_Version comparison data_
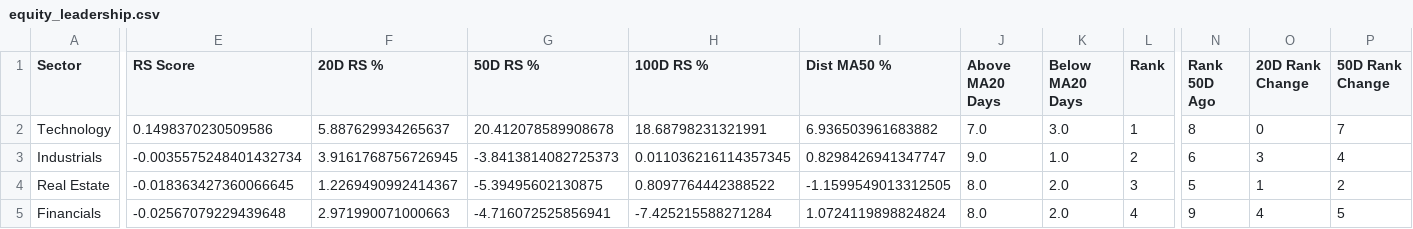
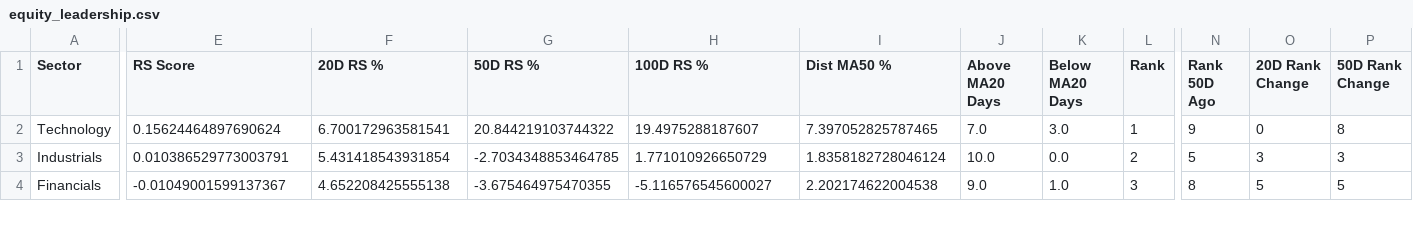
Before and after one commit to Pledge-Resupply/temp, a CSV file: marketdashboard/equity_leadership.csv, drawn as a sheet; only a part is shown, gaps mark what is left out; removed rows and columns are numbered as before the commit, all else as after; rows hold the shown columns only; the diff covers the shown part only; the diff names each change by its address in the sheet, - before the commit and + after, or states it on an @@ line.

```diff
--- a/marketdashboard/equity_leadership.csv
+++ b/marketdashboard/equity_leadership.csv
-E2 (RS Score): 0.1498370230509586
+E2 (RS Score): 0.15624464897690624
-F2 (20D RS %): 5.887629934265637
+F2 (20D RS %): 6.700172963581541
-G2 (50D RS %): 20.412078589908678
+G2 (50D RS %): 20.844219103744322
-H2 (100D RS %): 18.68798231321991
+H2 (100D RS %): 19.4975288187607
-I2 (Dist MA50 %): 6.936503961683882
+I2 (Dist MA50 %): 7.397052825787465
-N2 (Rank 50D Ago): 8
+N2 (Rank 50D Ago): 9
-P2 (50D Rank Change): 7
+P2 (50D Rank Change): 8
-E3 (RS Score): -0.0035575248401432734
+E3 (RS Score): 0.010386529773003791
-F3 (20D RS %): 3.9161768756726945
+F3 (20D RS %): 5.431418543931854
-G3 (50D RS %): -3.8413814082725373
+G3 (50D RS %): -2.7034348853464785
-H3 (100D RS %): 0.011036216114357345
+H3 (100D RS %): 1.771010926650729
-I3 (Dist MA50 %): 0.8298426941347747
+I3 (Dist MA50 %): 1.8358182728046124
-J3 (Above MA20 Days): 9.0
+J3 (Above MA20 Days): 10.0
-K3 (Below MA20 Days): 1.0
+K3 (Below MA20 Days): 0.0
-N3 (Rank 50D Ago): 6
+N3 (Rank 50D Ago): 5
-P3 (50D Rank Change): 4
+P3 (50D Rank Change): 3
-row 4: Real Estate | -0.018363427360066645 | 1.2269490992414367 | -5.39495602130875 | 0.8097764442388522 | -1.1599549013312505 | 8.0 | 2.0 | 3 | 5 | 1 | 2
-E4 (RS Score): -0.02567079229439648
+E4 (RS Score): -0.01049001599137367
-F4 (20D RS %): 2.971990071000663
+F4 (20D RS %): 4.652208425555138
-G4 (50D RS %): -4.716072525856941
+G4 (50D RS %): -3.675464975470355
-H4 (100D RS %): -7.425215588271284
+H4 (100D RS %): -5.116576545600027
-I4 (Dist MA50 %): 1.0724119898824824
+I4 (Dist MA50 %): 2.202174622004538
-J4 (Above MA20 Days): 8.0
+J4 (Above MA20 Days): 9.0
-K4 (Below MA20 Days): 2.0
+K4 (Below MA20 Days): 1.0
-L4 (Rank): 4
+L4 (Rank): 3
-N4 (Rank 50D Ago): 9
+N4 (Rank 50D Ago): 8
-O4 (20D Rank Change): 4
+O4 (20D Rank Change): 5
```
Also changed, not shown: 1 added row and 54 edited cells elsewhere in this file, marketdashboard/deteriorating_groups.csv, marketdashboard/regime_signals.csv, 3 other files.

_TASK BRIEF_
Pull every line that holds the string "Above" out of the records.

_WRITTEN ANSWER_
-J3 (Above MA20 Days): 9.0
+J3 (Above MA20 Days): 10.0
-J4 (Above MA20 Days): 8.0
+J4 (Above MA20 Days): 9.0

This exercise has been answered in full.